In June of 1995, I published an article in Internal Auditor describing how Farmers Audit developed its own vision statement. Here is a quote from that article: “In trying to determine how best to explain ourselves, we started with familiar buzzwords and catch phrases, ‘consultants’ and ‘value-added,’ for example.” Note the date. Almost 14 years ago, internal auditors were bandying about the word “value-add” — not to mention “consultant” — and we were all trying to figure out how to get that done. I don’t know how it is around your audit shop, but I see this phrase continues to have a starring role in many seminars, conferences, and chapter meetings — not to mention how prominent it is within our own department. Which begs the question:
When are we going to quit talking and just make it an inherent part of what we do?
Maybe I’m missing something here, but …

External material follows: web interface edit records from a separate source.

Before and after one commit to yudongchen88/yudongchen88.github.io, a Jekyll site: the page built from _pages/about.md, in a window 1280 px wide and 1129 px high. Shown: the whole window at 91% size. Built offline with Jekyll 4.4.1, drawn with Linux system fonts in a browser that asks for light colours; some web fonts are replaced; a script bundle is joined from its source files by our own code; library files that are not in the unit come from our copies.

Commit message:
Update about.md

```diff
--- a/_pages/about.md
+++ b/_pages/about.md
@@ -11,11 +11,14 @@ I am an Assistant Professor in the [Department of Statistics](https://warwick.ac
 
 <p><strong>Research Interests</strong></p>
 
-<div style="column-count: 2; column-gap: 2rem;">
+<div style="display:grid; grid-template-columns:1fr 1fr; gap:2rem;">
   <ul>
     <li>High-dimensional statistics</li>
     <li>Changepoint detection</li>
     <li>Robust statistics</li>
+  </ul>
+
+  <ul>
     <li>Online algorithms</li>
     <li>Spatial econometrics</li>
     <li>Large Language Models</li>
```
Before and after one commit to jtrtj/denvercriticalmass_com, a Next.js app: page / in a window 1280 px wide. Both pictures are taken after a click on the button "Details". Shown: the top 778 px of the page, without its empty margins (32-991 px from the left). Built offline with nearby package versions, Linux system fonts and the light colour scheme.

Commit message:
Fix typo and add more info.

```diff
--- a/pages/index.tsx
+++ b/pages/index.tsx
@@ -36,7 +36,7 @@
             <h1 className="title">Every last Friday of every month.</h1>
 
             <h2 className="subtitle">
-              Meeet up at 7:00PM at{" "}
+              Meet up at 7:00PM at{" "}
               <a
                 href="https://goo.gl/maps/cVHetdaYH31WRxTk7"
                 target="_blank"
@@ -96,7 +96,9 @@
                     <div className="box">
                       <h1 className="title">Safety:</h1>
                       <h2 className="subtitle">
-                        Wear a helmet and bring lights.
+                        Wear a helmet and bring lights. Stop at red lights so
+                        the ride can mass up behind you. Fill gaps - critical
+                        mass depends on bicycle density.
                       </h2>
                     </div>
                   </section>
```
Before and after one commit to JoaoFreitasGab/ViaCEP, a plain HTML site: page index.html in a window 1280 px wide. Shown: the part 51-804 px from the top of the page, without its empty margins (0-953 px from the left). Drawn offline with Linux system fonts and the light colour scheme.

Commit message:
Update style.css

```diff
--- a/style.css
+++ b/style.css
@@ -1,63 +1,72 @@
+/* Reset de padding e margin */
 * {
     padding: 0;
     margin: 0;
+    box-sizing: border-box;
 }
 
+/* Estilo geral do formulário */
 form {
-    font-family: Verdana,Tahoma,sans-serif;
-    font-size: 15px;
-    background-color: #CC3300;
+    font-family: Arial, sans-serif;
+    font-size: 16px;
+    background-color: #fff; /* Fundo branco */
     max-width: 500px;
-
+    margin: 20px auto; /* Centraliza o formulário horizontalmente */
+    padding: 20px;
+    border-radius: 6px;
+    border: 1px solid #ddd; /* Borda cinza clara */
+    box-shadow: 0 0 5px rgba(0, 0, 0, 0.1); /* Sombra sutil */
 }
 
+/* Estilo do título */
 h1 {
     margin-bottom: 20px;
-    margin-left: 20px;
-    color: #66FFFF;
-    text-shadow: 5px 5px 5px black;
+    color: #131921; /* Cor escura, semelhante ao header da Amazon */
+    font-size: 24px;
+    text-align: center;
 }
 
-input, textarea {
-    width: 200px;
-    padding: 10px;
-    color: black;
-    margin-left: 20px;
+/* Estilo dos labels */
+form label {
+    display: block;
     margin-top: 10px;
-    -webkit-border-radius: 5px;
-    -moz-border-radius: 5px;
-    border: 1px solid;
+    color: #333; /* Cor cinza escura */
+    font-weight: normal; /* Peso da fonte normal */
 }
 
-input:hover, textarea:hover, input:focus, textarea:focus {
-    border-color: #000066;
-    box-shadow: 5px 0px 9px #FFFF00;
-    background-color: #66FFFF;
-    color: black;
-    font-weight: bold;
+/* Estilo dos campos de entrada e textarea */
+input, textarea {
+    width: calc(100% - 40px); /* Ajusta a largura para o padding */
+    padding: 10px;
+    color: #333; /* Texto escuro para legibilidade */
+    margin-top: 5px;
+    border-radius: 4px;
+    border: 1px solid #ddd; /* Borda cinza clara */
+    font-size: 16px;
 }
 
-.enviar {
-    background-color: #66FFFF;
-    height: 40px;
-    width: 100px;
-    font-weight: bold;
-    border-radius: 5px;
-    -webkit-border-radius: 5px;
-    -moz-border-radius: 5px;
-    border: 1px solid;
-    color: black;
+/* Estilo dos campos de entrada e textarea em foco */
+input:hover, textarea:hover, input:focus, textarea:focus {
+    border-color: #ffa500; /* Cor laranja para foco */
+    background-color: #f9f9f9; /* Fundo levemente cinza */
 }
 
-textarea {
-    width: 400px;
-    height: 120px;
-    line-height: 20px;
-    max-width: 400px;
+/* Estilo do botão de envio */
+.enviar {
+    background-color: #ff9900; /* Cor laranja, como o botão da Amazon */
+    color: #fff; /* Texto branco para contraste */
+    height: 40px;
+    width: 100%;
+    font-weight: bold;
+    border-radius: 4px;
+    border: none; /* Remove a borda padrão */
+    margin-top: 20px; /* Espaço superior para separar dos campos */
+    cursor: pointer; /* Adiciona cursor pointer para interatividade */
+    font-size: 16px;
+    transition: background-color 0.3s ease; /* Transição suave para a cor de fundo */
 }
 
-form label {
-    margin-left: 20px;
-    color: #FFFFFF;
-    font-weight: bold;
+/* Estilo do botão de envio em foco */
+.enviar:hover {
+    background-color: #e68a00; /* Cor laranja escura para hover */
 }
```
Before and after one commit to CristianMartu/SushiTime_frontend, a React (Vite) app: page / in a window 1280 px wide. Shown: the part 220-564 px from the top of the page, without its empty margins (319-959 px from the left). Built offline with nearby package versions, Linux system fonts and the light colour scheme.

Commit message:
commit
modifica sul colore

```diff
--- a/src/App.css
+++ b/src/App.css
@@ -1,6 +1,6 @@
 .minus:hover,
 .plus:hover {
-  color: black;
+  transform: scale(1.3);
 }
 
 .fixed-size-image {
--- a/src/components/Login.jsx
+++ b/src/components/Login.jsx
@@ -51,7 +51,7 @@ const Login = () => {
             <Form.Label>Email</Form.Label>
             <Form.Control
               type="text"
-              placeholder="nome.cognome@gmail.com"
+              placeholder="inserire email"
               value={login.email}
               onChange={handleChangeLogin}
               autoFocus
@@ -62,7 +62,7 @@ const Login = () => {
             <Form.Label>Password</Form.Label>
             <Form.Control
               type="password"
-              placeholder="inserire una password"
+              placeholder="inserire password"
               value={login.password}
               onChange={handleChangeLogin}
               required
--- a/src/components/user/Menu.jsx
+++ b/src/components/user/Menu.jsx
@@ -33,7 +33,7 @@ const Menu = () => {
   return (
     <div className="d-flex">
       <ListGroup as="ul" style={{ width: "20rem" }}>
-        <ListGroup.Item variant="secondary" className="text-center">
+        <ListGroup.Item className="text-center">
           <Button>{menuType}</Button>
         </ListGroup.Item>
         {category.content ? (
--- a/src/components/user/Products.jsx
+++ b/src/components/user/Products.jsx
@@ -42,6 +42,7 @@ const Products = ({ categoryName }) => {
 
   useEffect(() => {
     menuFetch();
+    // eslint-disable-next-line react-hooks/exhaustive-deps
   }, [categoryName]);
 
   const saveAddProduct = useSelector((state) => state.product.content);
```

… If you are spending your time trying to figure out how you add value and trying to convince your customers you add value (in particular if you are using those exact words), then close up the shop and call the movers, the game is over, the band has left the field, Romeo and Juliet are dead, the roadies hit the stage, the fat lady has sung, the case is closed, --30--, the analogies have run out, it’s a Mark VII. (That last one is a Dick Van Dyke reference for anyone old enough to remember.) I am not coming out against marketing your audit department — that’s a continuous requirement. But I’m saying that, if you’re doing your job correctly, your customers will intrinsically understand your value. The minute you start hyping your value in a “look what we did” approach, your self-aggrandizing will destroy any credibility you may have established. Tom Peters (luckily for us, talking about human resources departments) once said something to the effect of “Beware of any department that spends its time telling you how important they are. If you don’t already understand what they provide, then they are providing nothing.”
Now, this doesn’t mean you stop reassessing your department (if you have to use the word “value-add” to facilitate the process, that’s fine), and it doesn’t mean that you don’t constantly exhibit to your customers your value. Just recognize that value-add is not what we all are trying to achieve; it is table stakes to the game.
Or am I missing something?
(Join us next time, or the time after, or some time soon for Maslow’s Hierarchy of Auditing, which includes value-add [maybe] but probably a lot lower on the list than you might expect.)